Students at ASPIRA Early College take a four year Humanities sequence. Humanities at the 9th, 10th, 11th, and 12th grade levels is a year-long 2 credit course fulfilling the English and social science requirement. Humanities I at the freshmen level is focused on world studies. Humanities II at the sophomore level focuses on American studies. Junior year humanities focuses on British studies and the senior year humanities course focuses on Latin American studies. During the year students study the arts of literature, painting, music, sculpture, and architecture and the discipline of philosophy as it relates to a given timeperiod and civilization. These subjects are not studied in isolation but within the context of important developments in science, technology, economics, politics and general history. A major intent of the course is to help students understand their own world through a careful examination of diverse cultures and civilizations. Throughout the course, the accomplishments of the past are considered not as relics of a bygone era or museum artifacts, but as living evidence of enduring responses to the perplexities of life and a part of mankind's attempt to make sense of the world and the universe. The work in this course is centered on reading, writing, note-taking, projects, testing, discussion and visual literacy. Students will be given opportunities to see, analyze, and respond to pictures of major works of painting, sculpture, and architecture. In addition, inquiry-based projects center on furthering studentsí development of skills of historical inquiry, organization, analysis, and communication which are demonstrated through major performance based assessment tasks.

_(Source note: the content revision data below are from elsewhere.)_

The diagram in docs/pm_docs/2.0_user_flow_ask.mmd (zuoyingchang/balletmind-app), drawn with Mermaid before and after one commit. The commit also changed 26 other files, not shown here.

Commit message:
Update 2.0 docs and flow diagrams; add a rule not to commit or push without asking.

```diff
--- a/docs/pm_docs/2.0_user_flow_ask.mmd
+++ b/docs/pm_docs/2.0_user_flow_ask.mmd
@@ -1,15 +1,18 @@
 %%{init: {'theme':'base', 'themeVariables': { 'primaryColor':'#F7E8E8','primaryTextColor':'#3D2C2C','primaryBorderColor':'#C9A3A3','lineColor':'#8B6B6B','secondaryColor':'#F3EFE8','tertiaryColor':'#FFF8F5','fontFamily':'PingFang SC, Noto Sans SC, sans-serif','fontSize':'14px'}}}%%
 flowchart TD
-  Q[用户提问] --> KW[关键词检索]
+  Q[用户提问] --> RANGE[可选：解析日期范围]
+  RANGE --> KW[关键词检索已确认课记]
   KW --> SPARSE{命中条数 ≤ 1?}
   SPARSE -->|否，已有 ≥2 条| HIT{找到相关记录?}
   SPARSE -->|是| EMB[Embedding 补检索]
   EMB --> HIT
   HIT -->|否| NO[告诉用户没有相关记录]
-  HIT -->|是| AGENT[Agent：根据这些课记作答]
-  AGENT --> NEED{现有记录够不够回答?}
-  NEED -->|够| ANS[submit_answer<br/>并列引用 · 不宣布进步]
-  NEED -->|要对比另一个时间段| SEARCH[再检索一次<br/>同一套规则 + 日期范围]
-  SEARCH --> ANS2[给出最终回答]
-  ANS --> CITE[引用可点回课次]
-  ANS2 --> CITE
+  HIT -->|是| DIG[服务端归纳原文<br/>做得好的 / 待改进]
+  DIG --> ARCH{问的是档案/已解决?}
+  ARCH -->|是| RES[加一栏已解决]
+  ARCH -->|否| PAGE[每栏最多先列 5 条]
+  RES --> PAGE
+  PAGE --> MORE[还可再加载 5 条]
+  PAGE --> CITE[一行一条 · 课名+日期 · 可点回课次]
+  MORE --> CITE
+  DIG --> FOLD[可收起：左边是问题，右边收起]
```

At the freshmen level, all students take the College Literacy course. In College Literacy, students work on the reading, writing, speaking, an dlistening skills they need both in high school and in college. In the area of literature, students engage in literary interpretation, analysis, and critique as they explore themes within and across texts. Thematic units are constructed to expose students to a variety of literary genres such as short stories, poetry, plays, novels, film, as well as non-fiction selections. Students learn to identify and work with a variety of literary and figurative terminology and devices. In addition, students engage in intensive independent reading to gain a deeper understanding and exposure to the various literary genres and themes. Students also develop their writing skills by studying and practicing essay writing in various styles and genres.